- Exercise aim
Images stay out. Everything else in the records is repeated exactly.

- The data
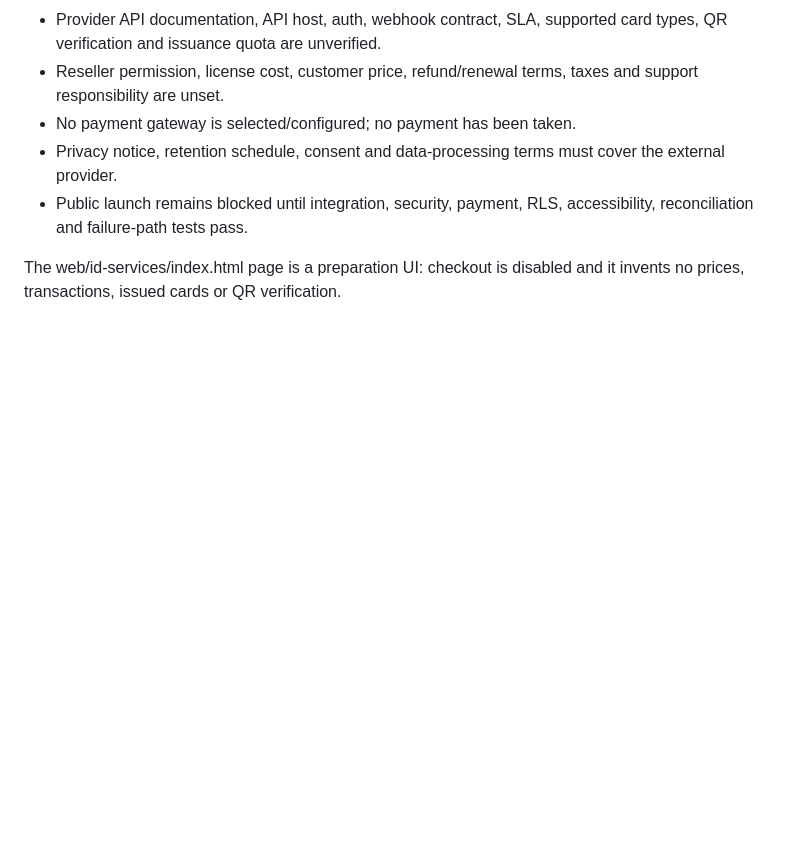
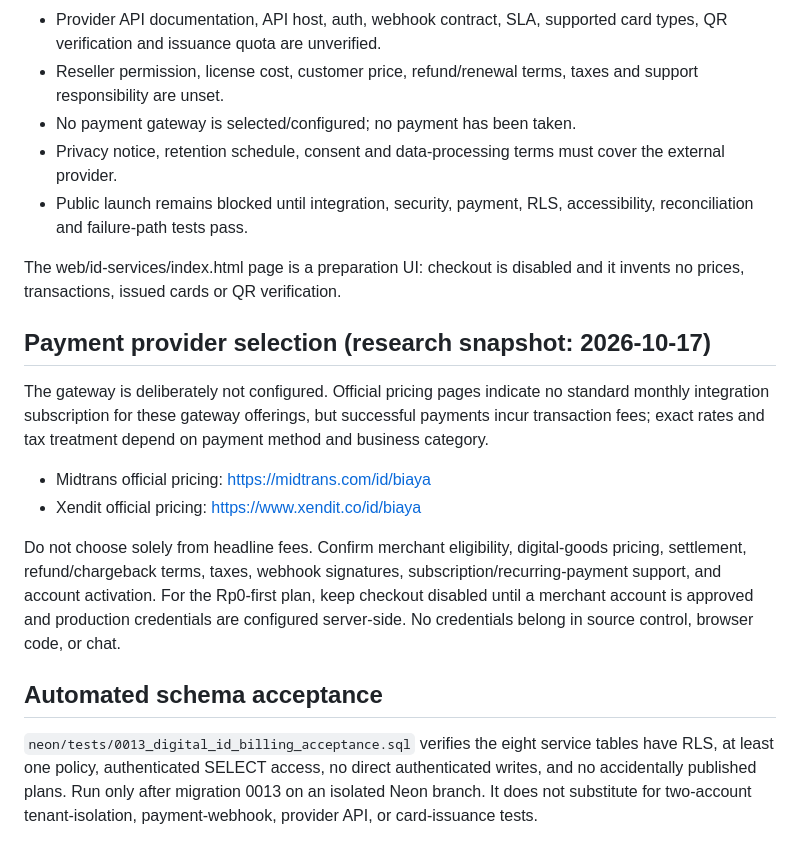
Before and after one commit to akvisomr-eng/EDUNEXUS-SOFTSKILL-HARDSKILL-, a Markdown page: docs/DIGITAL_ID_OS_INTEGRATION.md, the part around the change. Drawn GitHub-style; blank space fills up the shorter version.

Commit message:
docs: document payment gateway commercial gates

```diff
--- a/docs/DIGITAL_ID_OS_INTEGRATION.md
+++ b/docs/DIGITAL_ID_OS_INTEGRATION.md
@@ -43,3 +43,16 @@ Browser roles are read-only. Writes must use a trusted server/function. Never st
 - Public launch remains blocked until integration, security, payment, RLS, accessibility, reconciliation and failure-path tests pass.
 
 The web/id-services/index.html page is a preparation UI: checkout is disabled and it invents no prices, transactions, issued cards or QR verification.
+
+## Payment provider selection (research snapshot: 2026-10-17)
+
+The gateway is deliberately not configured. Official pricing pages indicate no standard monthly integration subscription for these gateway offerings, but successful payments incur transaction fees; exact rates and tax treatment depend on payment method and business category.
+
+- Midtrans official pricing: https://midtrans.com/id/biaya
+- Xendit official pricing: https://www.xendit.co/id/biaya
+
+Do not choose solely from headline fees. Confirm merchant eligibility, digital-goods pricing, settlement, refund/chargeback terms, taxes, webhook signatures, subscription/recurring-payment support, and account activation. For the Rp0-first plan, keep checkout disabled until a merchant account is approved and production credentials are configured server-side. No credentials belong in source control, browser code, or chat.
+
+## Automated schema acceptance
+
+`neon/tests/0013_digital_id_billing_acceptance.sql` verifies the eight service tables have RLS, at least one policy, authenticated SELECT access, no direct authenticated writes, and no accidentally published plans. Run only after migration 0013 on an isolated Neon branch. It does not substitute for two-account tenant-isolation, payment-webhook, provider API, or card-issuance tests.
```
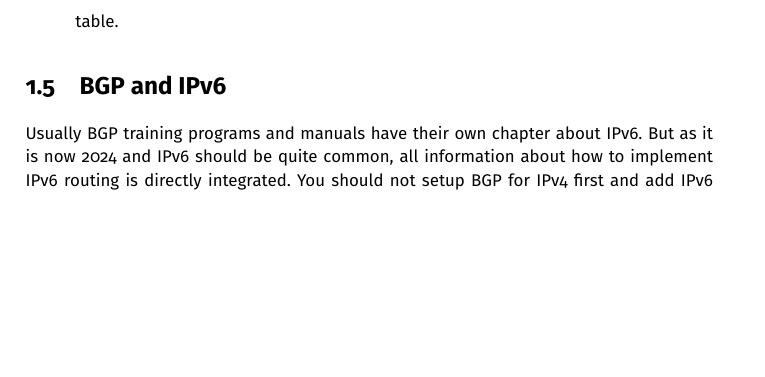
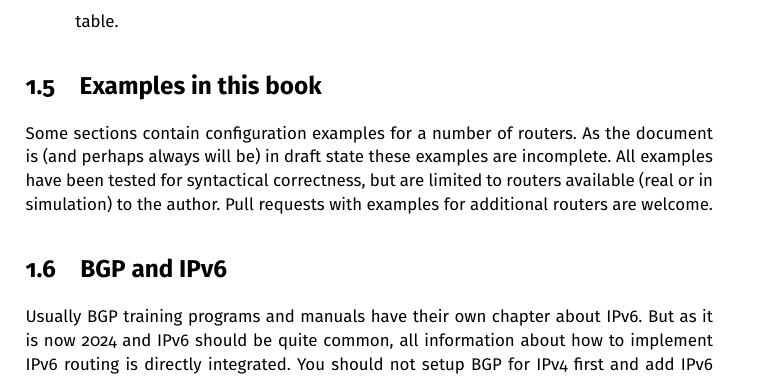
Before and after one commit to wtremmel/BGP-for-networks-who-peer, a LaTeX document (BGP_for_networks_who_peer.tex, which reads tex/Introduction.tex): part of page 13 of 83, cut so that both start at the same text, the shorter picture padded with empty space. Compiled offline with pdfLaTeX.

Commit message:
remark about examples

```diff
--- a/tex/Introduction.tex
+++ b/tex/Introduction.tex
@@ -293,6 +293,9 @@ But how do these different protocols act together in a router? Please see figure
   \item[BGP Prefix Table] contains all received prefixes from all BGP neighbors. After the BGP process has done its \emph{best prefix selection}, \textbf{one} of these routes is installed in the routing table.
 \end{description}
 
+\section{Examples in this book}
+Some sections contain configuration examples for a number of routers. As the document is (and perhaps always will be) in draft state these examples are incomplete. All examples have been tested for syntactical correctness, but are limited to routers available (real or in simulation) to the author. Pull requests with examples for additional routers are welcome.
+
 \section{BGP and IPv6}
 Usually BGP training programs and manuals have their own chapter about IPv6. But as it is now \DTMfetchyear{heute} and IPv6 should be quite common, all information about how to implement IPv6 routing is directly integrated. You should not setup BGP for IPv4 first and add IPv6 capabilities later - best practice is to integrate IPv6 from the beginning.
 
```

- Reply
Before and after one commit to akvisomr-eng/EDUNEXUS-SOFTSKILL-HARDSKILL-, a Markdown page: docs/DIGITAL_ID_OS_INTEGRATION.md, the part around the change. Drawn GitHub-style; blank space fills up the shorter version.

Commit message:
docs: document payment gateway commercial gates

```diff
--- a/docs/DIGITAL_ID_OS_INTEGRATION.md
+++ b/docs/DIGITAL_ID_OS_INTEGRATION.md
@@ -43,3 +43,16 @@ Browser roles are read-only. Writes must use a trusted server/function. Never st
 - Public launch remains blocked until integration, security, payment, RLS, accessibility, reconciliation and failure-path tests pass.
 
 The web/id-services/index.html page is a preparation UI: checkout is disabled and it invents no prices, transactions, issued cards or QR verification.
+
+## Payment provider selection (research snapshot: 2026-10-17)
+
+The gateway is deliberately not configured. Official pricing pages indicate no standard monthly integration subscription for these gateway offerings, but successful payments incur transaction fees; exact rates and tax treatment depend on payment method and business category.
+
+- Midtrans official pricing: https://midtrans.com/id/biaya
+- Xendit official pricing: https://www.xendit.co/id/biaya
+
+Do not choose solely from headline fees. Confirm merchant eligibility, digital-goods pricing, settlement, refund/chargeback terms, taxes, webhook signatures, subscription/recurring-payment support, and account activation. For the Rp0-first plan, keep checkout disabled until a merchant account is approved and production credentials are configured server-side. No credentials belong in source control, browser code, or chat.
+
+## Automated schema acceptance
+
+`neon/tests/0013_digital_id_billing_acceptance.sql` verifies the eight service tables have RLS, at least one policy, authenticated SELECT access, no direct authenticated writes, and no accidentally published plans. Run only after migration 0013 on an isolated Neon branch. It does not substitute for two-account tenant-isolation, payment-webhook, provider API, or card-issuance tests.
```
Before and after one commit to wtremmel/BGP-for-networks-who-peer, a LaTeX document (BGP_for_networks_who_peer.tex, which reads tex/Introduction.tex): part of page 13 of 83, cut so that both start at the same text, the shorter picture padded with empty space. Compiled offline with pdfLaTeX.

Commit message:
remark about examples

```diff
--- a/tex/Introduction.tex
+++ b/tex/Introduction.tex
@@ -293,6 +293,9 @@ But how do these different protocols act together in a router? Please see figure
   \item[BGP Prefix Table] contains all received prefixes from all BGP neighbors. After the BGP process has done its \emph{best prefix selection}, \textbf{one} of these routes is installed in the routing table.
 \end{description}
 
+\section{Examples in this book}
+Some sections contain configuration examples for a number of routers. As the document is (and perhaps always will be) in draft state these examples are incomplete. All examples have been tested for syntactical correctness, but are limited to routers available (real or in simulation) to the author. Pull requests with examples for additional routers are welcome.
+
 \section{BGP and IPv6}
 Usually BGP training programs and manuals have their own chapter about IPv6. But as it is now \DTMfetchyear{heute} and IPv6 should be quite common, all information about how to implement IPv6 routing is directly integrated. You should not setup BGP for IPv4 first and add IPv6 capabilities later - best practice is to integrate IPv6 from the beginning.
 
```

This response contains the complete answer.